Task — Copy out the whole listing below exactly.

Material provided —
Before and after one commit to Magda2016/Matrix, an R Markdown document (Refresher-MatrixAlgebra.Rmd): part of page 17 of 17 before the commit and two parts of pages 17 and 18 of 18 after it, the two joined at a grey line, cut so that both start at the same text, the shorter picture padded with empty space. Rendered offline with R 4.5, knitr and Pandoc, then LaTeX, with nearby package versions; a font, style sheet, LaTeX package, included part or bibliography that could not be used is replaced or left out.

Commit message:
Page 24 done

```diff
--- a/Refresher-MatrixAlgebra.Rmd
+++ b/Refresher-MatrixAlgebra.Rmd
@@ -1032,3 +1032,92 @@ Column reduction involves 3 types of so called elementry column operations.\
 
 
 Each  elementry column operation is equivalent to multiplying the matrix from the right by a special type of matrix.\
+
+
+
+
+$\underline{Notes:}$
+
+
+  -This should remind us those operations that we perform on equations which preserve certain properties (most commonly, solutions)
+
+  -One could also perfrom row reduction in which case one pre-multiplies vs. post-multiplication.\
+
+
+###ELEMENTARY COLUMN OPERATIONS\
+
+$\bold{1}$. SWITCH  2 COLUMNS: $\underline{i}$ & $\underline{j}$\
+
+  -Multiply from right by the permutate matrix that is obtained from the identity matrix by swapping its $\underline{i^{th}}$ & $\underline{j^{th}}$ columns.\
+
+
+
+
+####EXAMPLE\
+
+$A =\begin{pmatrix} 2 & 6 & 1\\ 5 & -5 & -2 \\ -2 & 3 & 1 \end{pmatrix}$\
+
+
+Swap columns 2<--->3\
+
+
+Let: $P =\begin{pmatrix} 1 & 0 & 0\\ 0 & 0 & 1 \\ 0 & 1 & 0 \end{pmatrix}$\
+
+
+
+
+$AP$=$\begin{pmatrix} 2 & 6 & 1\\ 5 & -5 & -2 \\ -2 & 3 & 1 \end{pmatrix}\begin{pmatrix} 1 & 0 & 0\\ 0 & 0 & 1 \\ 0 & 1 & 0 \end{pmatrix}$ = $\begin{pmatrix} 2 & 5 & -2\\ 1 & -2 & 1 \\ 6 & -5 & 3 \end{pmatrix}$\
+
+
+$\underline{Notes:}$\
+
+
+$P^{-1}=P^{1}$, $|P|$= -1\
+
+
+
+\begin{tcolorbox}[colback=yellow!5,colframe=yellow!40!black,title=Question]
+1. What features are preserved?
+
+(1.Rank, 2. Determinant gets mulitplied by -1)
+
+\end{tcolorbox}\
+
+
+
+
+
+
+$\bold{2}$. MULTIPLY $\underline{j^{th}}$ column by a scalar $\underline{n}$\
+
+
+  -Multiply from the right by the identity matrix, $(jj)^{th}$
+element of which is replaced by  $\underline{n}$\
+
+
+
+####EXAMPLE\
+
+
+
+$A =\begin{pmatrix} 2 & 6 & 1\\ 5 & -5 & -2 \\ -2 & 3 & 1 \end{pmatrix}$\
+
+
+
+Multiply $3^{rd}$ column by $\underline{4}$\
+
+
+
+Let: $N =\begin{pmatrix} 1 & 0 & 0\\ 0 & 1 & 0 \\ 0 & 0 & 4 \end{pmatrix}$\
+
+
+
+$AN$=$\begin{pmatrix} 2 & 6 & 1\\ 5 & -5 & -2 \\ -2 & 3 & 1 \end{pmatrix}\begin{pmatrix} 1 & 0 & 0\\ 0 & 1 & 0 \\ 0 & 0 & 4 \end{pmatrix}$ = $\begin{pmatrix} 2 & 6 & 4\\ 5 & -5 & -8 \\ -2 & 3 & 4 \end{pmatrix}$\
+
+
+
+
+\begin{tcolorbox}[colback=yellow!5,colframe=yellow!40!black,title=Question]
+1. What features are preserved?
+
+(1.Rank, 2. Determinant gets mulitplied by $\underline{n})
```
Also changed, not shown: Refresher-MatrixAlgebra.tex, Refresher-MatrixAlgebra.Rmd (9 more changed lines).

Output for this exercise —
Before and after one commit to Magda2016/Matrix, an R Markdown document (Refresher-MatrixAlgebra.Rmd): part of page 17 of 17 before the commit and two parts of pages 17 and 18 of 18 after it, the two joined at a grey line, cut so that both start at the same text, the shorter picture padded with empty space. Rendered offline with R 4.5, knitr and Pandoc, then LaTeX, with nearby package versions; a font, style sheet, LaTeX package, included part or bibliography that could not be used is replaced or left out.

Commit message:
Page 24 done

```diff
--- a/Refresher-MatrixAlgebra.Rmd
+++ b/Refresher-MatrixAlgebra.Rmd
@@ -1032,3 +1032,92 @@ Column reduction involves 3 types of so called elementry column operations.\
 
 
 Each  elementry column operation is equivalent to multiplying the matrix from the right by a special type of matrix.\
+
+
+
+
+$\underline{Notes:}$
+
+
+  -This should remind us those operations that we perform on equations which preserve certain properties (most commonly, solutions)
+
+  -One could also perfrom row reduction in which case one pre-multiplies vs. post-multiplication.\
+
+
+###ELEMENTARY COLUMN OPERATIONS\
+
+$\bold{1}$. SWITCH  2 COLUMNS: $\underline{i}$ & $\underline{j}$\
+
+  -Multiply from right by the permutate matrix that is obtained from the identity matrix by swapping its $\underline{i^{th}}$ & $\underline{j^{th}}$ columns.\
+
+
+
+
+####EXAMPLE\
+
+$A =\begin{pmatrix} 2 & 6 & 1\\ 5 & -5 & -2 \\ -2 & 3 & 1 \end{pmatrix}$\
+
+
+Swap columns 2<--->3\
+
+
+Let: $P =\begin{pmatrix} 1 & 0 & 0\\ 0 & 0 & 1 \\ 0 & 1 & 0 \end{pmatrix}$\
+
+
+
+
+$AP$=$\begin{pmatrix} 2 & 6 & 1\\ 5 & -5 & -2 \\ -2 & 3 & 1 \end{pmatrix}\begin{pmatrix} 1 & 0 & 0\\ 0 & 0 & 1 \\ 0 & 1 & 0 \end{pmatrix}$ = $\begin{pmatrix} 2 & 5 & -2\\ 1 & -2 & 1 \\ 6 & -5 & 3 \end{pmatrix}$\
+
+
+$\underline{Notes:}$\
+
+
+$P^{-1}=P^{1}$, $|P|$= -1\
+
+
+
+\begin{tcolorbox}[colback=yellow!5,colframe=yellow!40!black,title=Question]
+1. What features are preserved?
+
+(1.Rank, 2. Determinant gets mulitplied by -1)
+
+\end{tcolorbox}\
+
+
+
+
+
+
+$\bold{2}$. MULTIPLY $\underline{j^{th}}$ column by a scalar $\underline{n}$\
+
+
+  -Multiply from the right by the identity matrix, $(jj)^{th}$
+element of which is replaced by  $\underline{n}$\
+
+
+
+####EXAMPLE\
+
+
+
+$A =\begin{pmatrix} 2 & 6 & 1\\ 5 & -5 & -2 \\ -2 & 3 & 1 \end{pmatrix}$\
+
+
+
+Multiply $3^{rd}$ column by $\underline{4}$\
+
+
+
+Let: $N =\begin{pmatrix} 1 & 0 & 0\\ 0 & 1 & 0 \\ 0 & 0 & 4 \end{pmatrix}$\
+
+
+
+$AN$=$\begin{pmatrix} 2 & 6 & 1\\ 5 & -5 & -2 \\ -2 & 3 & 1 \end{pmatrix}\begin{pmatrix} 1 & 0 & 0\\ 0 & 1 & 0 \\ 0 & 0 & 4 \end{pmatrix}$ = $\begin{pmatrix} 2 & 6 & 4\\ 5 & -5 & -8 \\ -2 & 3 & 4 \end{pmatrix}$\
+
+
+
+
+\begin{tcolorbox}[colback=yellow!5,colframe=yellow!40!black,title=Question]
+1. What features are preserved?
+
+(1.Rank, 2. Determinant gets mulitplied by $\underline{n})
```
Also changed, not shown: Refresher-MatrixAlgebra.tex, Refresher-MatrixAlgebra.Rmd (9 more changed lines).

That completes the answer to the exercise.